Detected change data
·····

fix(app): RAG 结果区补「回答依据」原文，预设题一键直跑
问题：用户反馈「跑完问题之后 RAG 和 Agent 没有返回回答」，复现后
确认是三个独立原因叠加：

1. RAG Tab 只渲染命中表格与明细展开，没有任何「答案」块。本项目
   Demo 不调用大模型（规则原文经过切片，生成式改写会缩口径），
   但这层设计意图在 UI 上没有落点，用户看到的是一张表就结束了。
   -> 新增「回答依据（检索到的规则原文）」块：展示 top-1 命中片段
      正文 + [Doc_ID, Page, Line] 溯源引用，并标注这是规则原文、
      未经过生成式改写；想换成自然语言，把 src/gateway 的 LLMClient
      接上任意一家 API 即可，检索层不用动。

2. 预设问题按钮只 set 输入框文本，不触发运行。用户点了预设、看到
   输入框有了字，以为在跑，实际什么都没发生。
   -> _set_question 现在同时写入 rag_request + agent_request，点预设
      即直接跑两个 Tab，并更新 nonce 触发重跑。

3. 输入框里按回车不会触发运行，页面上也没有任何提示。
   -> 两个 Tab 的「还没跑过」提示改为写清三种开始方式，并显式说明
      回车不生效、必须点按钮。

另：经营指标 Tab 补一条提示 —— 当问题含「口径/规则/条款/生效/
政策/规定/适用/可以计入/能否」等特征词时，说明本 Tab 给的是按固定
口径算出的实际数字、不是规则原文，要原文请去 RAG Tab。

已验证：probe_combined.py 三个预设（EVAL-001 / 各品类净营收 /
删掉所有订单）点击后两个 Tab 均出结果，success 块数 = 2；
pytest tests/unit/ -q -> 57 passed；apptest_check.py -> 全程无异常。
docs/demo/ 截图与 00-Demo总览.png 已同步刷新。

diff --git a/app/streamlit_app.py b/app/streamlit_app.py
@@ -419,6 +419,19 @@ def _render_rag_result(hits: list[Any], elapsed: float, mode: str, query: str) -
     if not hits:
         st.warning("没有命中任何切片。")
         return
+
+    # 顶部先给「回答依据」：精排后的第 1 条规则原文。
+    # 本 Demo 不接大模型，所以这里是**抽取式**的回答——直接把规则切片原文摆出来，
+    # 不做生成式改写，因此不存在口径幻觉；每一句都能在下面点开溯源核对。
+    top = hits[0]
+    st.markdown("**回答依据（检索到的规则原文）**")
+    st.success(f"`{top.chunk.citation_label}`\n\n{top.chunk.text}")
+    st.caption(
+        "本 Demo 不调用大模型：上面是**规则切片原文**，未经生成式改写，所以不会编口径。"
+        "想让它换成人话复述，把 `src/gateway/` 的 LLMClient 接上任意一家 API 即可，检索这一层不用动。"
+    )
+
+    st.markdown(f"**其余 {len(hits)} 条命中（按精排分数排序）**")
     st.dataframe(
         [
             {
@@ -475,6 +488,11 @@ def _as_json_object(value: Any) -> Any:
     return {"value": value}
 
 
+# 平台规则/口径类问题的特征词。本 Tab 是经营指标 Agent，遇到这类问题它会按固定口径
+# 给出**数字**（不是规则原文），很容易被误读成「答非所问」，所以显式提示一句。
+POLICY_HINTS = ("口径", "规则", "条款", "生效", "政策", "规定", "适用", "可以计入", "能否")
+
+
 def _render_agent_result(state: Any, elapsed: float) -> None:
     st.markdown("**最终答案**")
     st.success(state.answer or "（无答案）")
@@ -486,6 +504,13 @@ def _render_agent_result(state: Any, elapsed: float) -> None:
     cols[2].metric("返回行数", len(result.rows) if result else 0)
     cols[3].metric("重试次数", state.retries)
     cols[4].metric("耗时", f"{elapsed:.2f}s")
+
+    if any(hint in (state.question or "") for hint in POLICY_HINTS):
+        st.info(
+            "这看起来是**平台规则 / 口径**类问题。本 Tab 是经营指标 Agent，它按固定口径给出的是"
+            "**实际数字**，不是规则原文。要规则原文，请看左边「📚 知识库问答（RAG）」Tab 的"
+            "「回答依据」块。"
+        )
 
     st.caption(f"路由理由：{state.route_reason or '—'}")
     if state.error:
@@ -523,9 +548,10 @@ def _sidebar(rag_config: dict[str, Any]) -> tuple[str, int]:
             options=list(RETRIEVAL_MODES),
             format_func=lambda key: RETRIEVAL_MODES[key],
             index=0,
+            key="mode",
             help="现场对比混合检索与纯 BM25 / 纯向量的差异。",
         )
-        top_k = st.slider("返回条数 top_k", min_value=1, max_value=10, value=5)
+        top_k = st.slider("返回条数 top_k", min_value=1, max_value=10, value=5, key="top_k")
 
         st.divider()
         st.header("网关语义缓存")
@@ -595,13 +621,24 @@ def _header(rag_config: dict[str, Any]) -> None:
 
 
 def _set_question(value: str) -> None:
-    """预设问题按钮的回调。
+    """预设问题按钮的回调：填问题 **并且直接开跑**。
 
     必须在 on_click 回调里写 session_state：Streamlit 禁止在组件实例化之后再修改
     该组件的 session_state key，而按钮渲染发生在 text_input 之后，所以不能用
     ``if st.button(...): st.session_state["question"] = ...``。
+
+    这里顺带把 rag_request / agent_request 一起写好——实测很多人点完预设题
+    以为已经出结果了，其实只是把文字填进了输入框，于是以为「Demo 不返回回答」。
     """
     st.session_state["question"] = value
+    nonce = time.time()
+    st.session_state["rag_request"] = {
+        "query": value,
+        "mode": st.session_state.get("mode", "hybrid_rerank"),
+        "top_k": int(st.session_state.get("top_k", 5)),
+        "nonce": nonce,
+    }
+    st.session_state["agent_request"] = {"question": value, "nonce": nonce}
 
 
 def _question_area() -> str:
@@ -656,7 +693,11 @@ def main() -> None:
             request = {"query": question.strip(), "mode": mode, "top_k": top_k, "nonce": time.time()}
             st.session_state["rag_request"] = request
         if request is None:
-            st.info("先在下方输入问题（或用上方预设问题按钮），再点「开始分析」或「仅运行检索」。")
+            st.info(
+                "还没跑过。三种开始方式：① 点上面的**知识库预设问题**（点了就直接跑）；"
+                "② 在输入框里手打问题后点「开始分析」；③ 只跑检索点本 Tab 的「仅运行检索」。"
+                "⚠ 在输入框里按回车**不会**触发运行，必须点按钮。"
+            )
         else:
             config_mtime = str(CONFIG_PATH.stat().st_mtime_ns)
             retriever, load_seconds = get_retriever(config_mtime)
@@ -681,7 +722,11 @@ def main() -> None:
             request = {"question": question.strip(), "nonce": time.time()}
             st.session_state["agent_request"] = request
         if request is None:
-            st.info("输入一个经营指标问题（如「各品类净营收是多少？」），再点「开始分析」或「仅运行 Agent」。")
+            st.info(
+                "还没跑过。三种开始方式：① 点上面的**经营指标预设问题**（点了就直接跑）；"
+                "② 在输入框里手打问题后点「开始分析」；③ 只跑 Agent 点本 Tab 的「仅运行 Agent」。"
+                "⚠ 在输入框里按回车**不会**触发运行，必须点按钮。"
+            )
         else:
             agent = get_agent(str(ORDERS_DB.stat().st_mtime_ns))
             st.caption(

·····

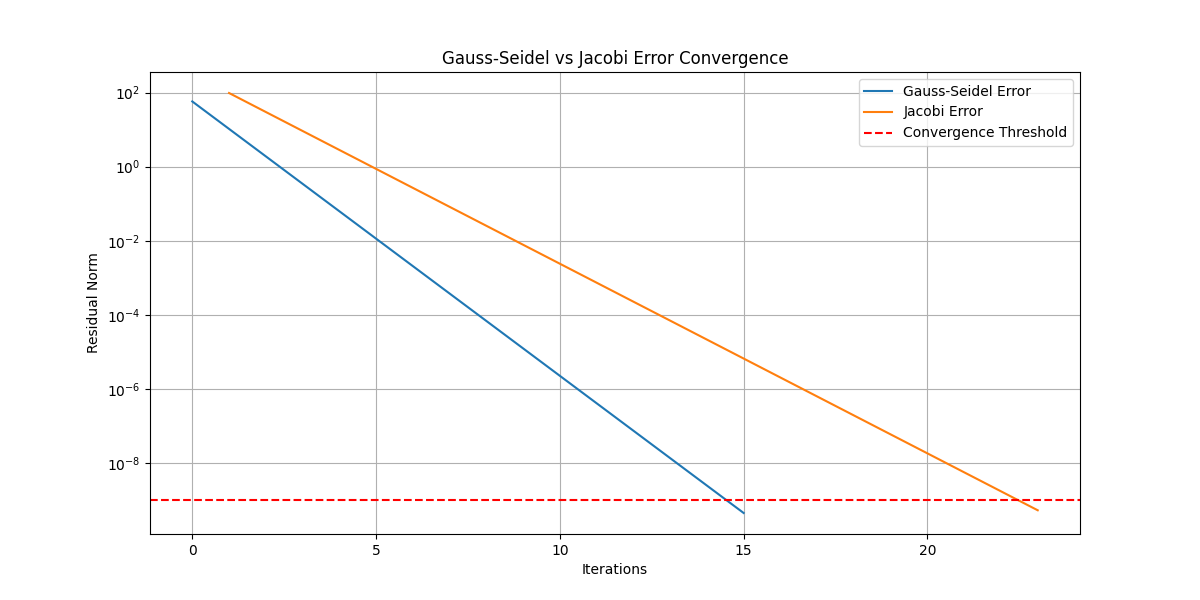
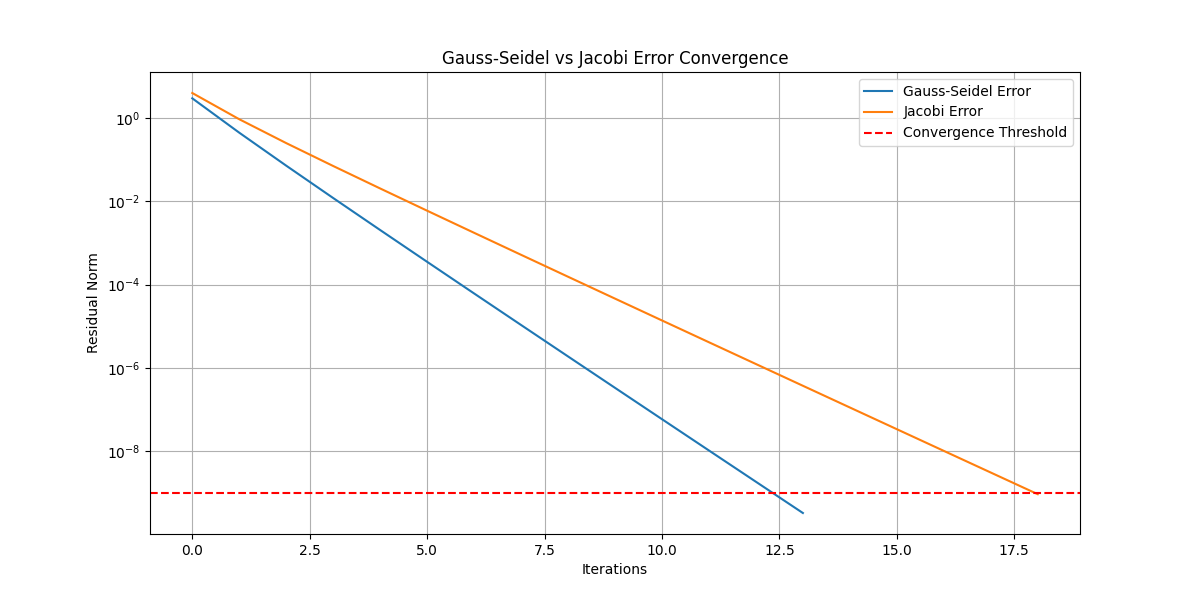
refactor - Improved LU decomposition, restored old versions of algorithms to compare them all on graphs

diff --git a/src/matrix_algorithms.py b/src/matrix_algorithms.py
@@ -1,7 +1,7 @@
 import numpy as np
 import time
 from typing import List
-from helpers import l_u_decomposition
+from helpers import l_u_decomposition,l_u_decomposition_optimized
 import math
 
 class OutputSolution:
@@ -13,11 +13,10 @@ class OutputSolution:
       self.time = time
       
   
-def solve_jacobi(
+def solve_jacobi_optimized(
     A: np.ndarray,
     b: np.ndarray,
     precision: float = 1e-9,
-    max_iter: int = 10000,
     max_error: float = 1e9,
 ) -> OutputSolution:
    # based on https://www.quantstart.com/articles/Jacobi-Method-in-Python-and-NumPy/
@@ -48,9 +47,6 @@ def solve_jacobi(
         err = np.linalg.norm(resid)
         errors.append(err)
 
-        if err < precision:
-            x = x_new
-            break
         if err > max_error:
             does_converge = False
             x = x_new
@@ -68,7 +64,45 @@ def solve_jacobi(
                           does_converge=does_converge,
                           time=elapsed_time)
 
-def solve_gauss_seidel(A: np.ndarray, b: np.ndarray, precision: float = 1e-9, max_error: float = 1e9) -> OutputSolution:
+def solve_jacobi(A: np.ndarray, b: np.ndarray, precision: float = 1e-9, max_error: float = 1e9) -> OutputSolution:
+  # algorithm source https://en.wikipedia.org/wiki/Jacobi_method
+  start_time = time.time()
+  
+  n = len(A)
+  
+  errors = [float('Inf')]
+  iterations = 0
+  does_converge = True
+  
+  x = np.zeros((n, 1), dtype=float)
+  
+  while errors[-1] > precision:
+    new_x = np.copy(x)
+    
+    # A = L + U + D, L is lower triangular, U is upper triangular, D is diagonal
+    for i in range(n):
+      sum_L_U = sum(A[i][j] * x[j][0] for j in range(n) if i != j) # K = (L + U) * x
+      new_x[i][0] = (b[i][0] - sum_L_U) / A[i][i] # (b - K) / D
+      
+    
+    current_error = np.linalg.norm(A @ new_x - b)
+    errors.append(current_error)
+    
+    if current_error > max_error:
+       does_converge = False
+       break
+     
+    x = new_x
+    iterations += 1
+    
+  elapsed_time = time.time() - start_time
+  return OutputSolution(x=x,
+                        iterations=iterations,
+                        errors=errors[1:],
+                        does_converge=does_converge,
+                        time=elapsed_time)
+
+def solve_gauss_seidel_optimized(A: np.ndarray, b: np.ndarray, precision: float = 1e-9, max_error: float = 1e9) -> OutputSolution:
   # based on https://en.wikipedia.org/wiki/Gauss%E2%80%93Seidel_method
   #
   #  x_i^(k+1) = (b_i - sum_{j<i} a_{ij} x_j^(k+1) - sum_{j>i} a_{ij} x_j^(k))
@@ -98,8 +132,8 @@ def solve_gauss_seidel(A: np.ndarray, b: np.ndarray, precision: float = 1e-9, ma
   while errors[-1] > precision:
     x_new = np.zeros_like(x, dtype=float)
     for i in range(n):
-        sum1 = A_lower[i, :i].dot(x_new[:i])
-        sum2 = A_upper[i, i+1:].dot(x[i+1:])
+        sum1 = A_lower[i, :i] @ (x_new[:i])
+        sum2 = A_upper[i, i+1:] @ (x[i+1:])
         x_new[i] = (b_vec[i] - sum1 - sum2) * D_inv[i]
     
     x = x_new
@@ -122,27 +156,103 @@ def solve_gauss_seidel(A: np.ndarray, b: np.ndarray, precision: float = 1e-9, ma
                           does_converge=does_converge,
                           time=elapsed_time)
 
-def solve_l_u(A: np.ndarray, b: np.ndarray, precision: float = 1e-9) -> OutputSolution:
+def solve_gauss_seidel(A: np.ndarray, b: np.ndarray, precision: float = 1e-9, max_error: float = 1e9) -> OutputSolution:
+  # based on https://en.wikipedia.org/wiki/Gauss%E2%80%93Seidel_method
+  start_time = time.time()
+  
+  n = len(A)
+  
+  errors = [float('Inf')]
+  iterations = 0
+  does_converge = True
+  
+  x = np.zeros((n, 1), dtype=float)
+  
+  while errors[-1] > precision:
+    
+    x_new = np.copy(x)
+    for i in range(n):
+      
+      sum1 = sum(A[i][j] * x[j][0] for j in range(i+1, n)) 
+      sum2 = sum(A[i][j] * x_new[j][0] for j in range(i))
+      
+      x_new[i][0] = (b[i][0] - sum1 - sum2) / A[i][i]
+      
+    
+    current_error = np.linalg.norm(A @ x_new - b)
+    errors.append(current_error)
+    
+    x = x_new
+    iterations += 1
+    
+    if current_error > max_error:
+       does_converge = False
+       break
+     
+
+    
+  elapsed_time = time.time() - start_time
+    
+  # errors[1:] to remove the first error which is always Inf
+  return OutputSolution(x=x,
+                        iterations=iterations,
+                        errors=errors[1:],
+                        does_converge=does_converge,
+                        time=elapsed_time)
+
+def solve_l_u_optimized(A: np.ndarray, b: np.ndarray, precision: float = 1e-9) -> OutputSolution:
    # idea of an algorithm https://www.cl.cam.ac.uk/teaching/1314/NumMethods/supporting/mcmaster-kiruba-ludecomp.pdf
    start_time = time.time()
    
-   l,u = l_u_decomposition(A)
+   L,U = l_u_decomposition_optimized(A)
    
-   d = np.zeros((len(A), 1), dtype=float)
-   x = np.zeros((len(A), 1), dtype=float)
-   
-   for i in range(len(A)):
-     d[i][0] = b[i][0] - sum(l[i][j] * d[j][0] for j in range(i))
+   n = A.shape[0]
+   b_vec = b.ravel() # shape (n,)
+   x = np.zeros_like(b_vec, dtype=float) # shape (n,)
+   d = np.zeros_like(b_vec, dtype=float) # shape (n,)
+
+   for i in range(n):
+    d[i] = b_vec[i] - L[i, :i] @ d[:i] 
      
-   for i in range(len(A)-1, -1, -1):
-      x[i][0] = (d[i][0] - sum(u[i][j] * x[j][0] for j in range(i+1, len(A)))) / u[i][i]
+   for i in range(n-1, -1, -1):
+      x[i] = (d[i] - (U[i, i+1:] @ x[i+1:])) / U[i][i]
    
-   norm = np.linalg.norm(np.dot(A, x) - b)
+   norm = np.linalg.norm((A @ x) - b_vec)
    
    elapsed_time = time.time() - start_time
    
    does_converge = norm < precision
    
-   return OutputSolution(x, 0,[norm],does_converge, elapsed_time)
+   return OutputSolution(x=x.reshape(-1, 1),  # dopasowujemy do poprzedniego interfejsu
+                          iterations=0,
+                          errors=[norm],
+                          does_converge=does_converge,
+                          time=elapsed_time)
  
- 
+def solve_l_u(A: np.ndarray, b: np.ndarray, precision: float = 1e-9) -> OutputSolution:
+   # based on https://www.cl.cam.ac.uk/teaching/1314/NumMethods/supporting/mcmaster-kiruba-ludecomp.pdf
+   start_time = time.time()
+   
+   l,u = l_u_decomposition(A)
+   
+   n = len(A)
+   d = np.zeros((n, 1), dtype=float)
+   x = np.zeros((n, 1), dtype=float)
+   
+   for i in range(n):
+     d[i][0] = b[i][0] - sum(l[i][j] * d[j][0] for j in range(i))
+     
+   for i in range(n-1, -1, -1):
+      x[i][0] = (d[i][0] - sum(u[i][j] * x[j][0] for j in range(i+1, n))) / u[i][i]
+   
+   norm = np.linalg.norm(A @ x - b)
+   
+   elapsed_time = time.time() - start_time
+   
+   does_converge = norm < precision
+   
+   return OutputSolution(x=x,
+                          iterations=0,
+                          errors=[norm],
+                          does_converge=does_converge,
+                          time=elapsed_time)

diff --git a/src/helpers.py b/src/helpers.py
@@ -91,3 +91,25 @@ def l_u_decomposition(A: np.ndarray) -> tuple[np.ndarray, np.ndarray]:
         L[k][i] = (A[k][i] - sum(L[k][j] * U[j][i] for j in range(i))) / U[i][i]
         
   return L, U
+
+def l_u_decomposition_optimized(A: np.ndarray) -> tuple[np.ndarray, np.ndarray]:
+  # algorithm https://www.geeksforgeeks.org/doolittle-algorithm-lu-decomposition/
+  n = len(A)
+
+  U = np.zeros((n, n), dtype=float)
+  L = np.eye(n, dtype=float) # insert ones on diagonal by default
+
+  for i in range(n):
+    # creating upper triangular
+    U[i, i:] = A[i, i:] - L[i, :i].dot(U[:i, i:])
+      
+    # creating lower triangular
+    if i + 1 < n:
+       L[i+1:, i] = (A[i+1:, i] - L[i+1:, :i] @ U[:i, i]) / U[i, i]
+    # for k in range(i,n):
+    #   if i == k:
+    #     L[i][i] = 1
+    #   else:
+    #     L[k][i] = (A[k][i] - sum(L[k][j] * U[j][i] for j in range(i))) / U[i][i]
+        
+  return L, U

·····

▸ **To do**
Starting at the line that has "fix(app): RAG 结果区补「回答依据」原文，预设题一键直跑" and ending at the line that has "-> 新增「回答依据（检索到的规则原文）」块：展示 top-1 命中片段", please write out the lines above exactly, leaving out all others.

▸ **Exercise solution**
fix(app): RAG 结果区补「回答依据」原文，预设题一键直跑
问题：用户反馈「跑完问题之后 RAG 和 Agent 没有返回回答」，复现后
确认是三个独立原因叠加：

1. RAG Tab 只渲染命中表格与明细展开，没有任何「答案」块。本项目
   Demo 不调用大模型（规则原文经过切片，生成式改写会缩口径），
   但这层设计意图在 UI 上没有落点，用户看到的是一张表就结束了。
   -> 新增「回答依据（检索到的规则原文）」块：展示 top-1 命中片段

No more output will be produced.